Now, a new report reveals some significant problems with the M17 and M18 pistols the military currently has, which probably is making Glock feel pretty good about themselves at the moment.
The U.S. Army’s decision to select two versions of Sig Sauer’s 9mm P320 pistol as the new standard sidearms across the service was not without controversy, including a formal protest by competing gun maker Glock, which claimed the service didn’t complete certain critical tests. The Pentagon recently released a report that shows testing of the M17 and M18 handguns exposed a number of significant and persistent deficiencies, including firing accidentally if a shooter dropped the gun, ejecting live ammunition, and low reliability with traditional “ball” cartridges with bullets enclosed inside a full metal jacket.
These and other details were in the Pentagon’s Office of the Director of Operational Test and Evaluation review of such work during the 2017 fiscal year, which it published earlier in January 2018. This regular report covers a wide variety of high profile weapon systems and other important equipment across the U.S. military, including the Army’s Modular Handgun System (MHS) program. In January 2017, the Army chose Sig Sauer to supply a total more than 300,000 of the full size M17 and compact M18 pistols as part of that project, a deal worth approximately $580 million. The other U.S. military services are now considering following suit and adopting the guns and the company is making essentially the same gun available to civilian shooters as well.

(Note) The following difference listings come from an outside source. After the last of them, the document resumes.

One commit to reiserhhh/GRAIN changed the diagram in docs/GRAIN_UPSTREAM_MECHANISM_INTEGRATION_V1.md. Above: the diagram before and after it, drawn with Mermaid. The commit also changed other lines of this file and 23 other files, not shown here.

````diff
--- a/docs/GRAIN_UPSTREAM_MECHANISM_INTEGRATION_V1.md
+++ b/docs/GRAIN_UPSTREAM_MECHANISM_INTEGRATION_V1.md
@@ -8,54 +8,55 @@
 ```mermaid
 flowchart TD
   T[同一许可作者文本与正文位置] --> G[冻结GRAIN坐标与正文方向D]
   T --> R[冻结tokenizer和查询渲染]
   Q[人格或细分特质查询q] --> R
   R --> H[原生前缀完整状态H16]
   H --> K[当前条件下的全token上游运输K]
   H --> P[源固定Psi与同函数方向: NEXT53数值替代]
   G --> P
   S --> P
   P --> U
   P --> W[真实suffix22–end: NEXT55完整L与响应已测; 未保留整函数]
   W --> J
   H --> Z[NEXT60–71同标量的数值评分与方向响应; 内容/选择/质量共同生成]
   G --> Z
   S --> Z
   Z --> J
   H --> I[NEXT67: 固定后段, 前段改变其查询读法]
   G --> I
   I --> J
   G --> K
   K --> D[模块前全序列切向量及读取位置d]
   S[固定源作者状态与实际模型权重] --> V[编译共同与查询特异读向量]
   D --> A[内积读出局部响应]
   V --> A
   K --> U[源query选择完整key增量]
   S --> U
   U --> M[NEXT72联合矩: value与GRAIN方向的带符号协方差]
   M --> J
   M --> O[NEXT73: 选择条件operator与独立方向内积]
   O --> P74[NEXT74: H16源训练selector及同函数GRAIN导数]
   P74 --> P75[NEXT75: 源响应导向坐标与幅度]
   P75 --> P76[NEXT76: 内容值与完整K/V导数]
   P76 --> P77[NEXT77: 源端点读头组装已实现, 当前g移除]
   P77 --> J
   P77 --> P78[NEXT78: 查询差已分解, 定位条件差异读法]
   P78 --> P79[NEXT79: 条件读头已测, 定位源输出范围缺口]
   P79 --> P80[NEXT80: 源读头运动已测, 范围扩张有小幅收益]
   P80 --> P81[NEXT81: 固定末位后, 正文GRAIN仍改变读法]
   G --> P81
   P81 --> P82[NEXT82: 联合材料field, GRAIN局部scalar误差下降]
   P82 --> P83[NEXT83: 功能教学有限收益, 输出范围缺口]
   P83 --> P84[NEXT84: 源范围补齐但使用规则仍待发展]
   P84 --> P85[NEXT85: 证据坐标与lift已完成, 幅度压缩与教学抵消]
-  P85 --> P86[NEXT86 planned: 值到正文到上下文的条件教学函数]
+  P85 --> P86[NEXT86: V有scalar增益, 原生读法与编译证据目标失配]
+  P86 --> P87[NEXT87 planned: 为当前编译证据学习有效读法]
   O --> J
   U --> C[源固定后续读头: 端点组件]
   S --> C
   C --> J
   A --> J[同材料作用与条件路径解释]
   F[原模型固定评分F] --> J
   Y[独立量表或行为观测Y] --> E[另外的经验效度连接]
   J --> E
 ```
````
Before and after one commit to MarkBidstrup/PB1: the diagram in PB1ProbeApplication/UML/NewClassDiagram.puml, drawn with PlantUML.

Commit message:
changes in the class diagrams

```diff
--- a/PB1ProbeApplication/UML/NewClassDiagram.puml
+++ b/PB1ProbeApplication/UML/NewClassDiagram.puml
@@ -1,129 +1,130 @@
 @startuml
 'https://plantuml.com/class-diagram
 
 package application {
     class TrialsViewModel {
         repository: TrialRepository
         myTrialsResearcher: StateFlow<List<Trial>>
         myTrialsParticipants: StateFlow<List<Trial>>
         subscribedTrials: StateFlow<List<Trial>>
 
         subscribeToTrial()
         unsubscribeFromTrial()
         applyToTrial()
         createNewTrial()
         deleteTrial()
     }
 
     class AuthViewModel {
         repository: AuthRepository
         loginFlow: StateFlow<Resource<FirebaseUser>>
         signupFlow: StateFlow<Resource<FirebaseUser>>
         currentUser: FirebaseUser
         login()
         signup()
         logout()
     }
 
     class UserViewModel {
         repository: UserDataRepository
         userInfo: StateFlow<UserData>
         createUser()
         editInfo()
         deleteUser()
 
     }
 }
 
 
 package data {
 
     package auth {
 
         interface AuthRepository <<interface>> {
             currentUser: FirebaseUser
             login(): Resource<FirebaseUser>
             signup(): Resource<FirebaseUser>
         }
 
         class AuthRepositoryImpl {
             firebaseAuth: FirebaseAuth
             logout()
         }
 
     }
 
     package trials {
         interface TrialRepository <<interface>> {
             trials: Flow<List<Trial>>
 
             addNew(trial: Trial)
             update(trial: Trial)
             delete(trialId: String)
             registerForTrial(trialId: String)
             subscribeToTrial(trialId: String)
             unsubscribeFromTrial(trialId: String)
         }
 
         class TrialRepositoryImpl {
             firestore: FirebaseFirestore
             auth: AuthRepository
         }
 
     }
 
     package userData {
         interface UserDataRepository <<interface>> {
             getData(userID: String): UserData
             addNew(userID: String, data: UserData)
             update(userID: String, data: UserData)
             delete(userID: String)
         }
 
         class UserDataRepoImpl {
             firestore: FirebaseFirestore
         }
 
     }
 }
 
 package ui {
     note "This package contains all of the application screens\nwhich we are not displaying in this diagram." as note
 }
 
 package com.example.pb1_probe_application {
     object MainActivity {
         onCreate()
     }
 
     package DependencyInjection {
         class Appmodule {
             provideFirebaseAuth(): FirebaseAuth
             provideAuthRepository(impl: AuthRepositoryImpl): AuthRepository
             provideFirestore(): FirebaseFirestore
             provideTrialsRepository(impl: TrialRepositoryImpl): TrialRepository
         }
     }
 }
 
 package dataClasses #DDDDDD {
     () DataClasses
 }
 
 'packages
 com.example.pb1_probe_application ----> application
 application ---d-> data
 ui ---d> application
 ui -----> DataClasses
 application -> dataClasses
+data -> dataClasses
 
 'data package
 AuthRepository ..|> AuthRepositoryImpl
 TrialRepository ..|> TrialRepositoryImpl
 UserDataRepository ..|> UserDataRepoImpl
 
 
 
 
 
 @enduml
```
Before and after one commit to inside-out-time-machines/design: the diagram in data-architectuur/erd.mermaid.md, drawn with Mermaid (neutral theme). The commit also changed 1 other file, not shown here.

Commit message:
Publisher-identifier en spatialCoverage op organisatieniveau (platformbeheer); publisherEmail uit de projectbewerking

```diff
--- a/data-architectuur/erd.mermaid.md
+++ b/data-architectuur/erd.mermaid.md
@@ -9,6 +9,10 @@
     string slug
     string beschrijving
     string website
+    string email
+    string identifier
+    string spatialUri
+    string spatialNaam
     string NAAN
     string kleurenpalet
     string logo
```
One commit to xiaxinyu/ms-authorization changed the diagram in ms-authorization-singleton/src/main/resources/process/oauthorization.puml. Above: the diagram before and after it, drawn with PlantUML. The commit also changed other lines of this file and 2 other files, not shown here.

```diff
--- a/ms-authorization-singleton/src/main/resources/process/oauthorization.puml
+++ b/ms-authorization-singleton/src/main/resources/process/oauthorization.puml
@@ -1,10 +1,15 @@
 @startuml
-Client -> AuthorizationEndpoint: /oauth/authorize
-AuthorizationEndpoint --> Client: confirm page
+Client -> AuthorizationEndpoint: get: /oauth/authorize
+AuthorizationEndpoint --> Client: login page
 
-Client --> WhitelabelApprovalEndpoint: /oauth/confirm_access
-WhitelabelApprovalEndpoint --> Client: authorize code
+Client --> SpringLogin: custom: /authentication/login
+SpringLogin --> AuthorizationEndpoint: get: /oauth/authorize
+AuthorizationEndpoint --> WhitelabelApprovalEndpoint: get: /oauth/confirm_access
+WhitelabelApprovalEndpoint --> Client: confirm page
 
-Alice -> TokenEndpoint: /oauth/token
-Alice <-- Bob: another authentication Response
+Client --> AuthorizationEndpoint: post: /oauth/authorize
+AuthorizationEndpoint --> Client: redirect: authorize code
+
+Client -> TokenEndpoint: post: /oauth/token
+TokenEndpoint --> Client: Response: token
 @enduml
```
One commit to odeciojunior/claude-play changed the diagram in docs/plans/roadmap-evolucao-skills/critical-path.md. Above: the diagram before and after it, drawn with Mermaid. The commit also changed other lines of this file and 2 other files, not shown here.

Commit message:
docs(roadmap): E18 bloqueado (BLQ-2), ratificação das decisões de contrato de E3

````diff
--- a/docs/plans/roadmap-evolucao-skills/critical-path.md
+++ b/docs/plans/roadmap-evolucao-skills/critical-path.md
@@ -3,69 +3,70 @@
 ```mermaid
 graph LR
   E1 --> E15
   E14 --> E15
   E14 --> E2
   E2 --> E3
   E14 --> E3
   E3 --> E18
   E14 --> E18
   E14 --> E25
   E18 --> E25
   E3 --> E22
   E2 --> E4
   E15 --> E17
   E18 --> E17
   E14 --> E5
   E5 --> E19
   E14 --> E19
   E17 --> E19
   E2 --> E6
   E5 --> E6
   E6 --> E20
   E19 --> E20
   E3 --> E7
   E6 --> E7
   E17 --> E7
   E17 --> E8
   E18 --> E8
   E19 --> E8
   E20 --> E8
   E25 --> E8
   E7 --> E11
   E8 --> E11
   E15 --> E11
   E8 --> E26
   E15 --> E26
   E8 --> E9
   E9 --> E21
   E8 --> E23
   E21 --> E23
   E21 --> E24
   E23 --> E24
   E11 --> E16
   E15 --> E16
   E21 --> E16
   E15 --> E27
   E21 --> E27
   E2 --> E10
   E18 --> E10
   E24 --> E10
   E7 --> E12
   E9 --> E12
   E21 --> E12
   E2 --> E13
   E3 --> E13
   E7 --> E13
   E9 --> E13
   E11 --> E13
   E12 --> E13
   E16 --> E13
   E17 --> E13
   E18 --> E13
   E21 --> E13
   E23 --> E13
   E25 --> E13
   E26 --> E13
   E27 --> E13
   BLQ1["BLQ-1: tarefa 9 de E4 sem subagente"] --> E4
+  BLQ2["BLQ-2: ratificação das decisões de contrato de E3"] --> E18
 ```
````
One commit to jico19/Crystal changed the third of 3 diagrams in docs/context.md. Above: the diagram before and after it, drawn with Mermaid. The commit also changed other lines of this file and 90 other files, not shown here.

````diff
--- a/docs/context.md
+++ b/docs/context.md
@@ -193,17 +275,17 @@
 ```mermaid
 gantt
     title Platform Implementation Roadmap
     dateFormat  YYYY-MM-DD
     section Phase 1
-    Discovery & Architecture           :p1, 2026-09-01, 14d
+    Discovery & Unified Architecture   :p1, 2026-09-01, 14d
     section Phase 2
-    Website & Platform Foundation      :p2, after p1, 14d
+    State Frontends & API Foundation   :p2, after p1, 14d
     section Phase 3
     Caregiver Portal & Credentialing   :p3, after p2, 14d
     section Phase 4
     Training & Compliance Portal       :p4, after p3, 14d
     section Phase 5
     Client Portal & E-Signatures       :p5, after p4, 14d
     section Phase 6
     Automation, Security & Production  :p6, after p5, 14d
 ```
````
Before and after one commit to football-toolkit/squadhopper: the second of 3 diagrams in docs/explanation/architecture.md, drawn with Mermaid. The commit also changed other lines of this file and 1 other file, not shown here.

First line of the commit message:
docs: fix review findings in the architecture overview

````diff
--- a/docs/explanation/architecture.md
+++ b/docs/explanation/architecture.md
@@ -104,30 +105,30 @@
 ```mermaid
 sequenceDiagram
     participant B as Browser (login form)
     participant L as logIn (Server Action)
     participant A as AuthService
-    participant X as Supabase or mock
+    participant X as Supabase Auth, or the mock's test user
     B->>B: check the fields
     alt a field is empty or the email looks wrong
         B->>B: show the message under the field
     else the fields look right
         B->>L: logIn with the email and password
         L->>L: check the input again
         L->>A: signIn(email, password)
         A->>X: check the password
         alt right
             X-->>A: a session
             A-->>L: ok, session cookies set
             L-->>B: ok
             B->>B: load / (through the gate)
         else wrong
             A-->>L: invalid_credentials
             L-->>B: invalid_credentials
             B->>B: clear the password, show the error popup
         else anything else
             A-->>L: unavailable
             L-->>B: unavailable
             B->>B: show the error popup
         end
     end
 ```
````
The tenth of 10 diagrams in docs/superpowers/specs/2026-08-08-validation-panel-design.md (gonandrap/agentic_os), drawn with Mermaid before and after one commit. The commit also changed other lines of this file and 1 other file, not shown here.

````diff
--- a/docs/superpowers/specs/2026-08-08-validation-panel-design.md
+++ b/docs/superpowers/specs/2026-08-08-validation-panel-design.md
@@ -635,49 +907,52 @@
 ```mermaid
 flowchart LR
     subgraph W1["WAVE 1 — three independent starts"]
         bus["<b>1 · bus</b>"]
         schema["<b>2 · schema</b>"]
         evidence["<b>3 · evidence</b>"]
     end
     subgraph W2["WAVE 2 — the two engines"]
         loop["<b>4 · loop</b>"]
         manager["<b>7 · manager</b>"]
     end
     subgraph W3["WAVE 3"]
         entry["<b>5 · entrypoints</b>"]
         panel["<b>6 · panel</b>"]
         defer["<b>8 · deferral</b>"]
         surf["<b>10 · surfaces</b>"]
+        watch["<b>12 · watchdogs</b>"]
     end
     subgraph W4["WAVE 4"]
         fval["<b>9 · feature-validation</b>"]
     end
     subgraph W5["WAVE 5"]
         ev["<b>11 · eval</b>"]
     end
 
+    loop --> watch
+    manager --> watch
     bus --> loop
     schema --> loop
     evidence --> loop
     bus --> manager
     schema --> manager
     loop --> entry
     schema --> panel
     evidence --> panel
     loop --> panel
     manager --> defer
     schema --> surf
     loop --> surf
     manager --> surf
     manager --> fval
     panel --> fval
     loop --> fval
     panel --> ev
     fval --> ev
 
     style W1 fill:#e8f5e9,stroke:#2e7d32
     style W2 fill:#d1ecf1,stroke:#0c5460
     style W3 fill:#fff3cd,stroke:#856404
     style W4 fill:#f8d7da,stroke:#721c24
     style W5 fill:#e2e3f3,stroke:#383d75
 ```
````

According to the Director of Operational Test and Evaluation, the guns experienced a number of issues in testing between April and September 2017, which is the end of the period the report covers. The first of these was a publicly known issue that the pistol could go off if the user dropped the weapon. Needless to say, an accidental discharge could be dangerous to the shooter or those around them.
The Army discovered this issue during the initial “Product Verification Test,” but it is unclear when specifically the service became aware of the problem. Sig Sauer did subsequently make unspecified changes to fix this issue in the M17 and M18 pistols.
That would be the same fix available to civilian owners of the P320.
Fans of the Glock are probably feeling pretty smug right now, but I seem to remember the M9 also having some teething problems in the early days.
Of course, none of those was the weapon ejecting live rounds. Seriously, how does that even happen? I’m trying to play this in my mind, and I just can’t see it.
DOD officials are working with Sig to resolve the problem, but it’s just one of many the pistol seems to be having, including the weapon not being able to feed ball ammunition reliably. It works fine with the military’s hollow point ammo, but when you switch to ball, reliability drops from the 95 percent standard required during testing to just 75 percent.
I’m sure I don’t need to spell out why this is a problem.
All this said, don’t expect the military to jump ship and come running to Glock. Instead, they’ll push the issue with Sig and make the company fix the issues. Military procurement is such a bog that trying to shift gears like that just can’t happen. It’s easier to make Sig do some work and make the problems go away, which I suspect will happen pretty soon.
However, I don’t see people feeling warm and fuzzy about that new P320 in the gun store case by any stretch of the imagination.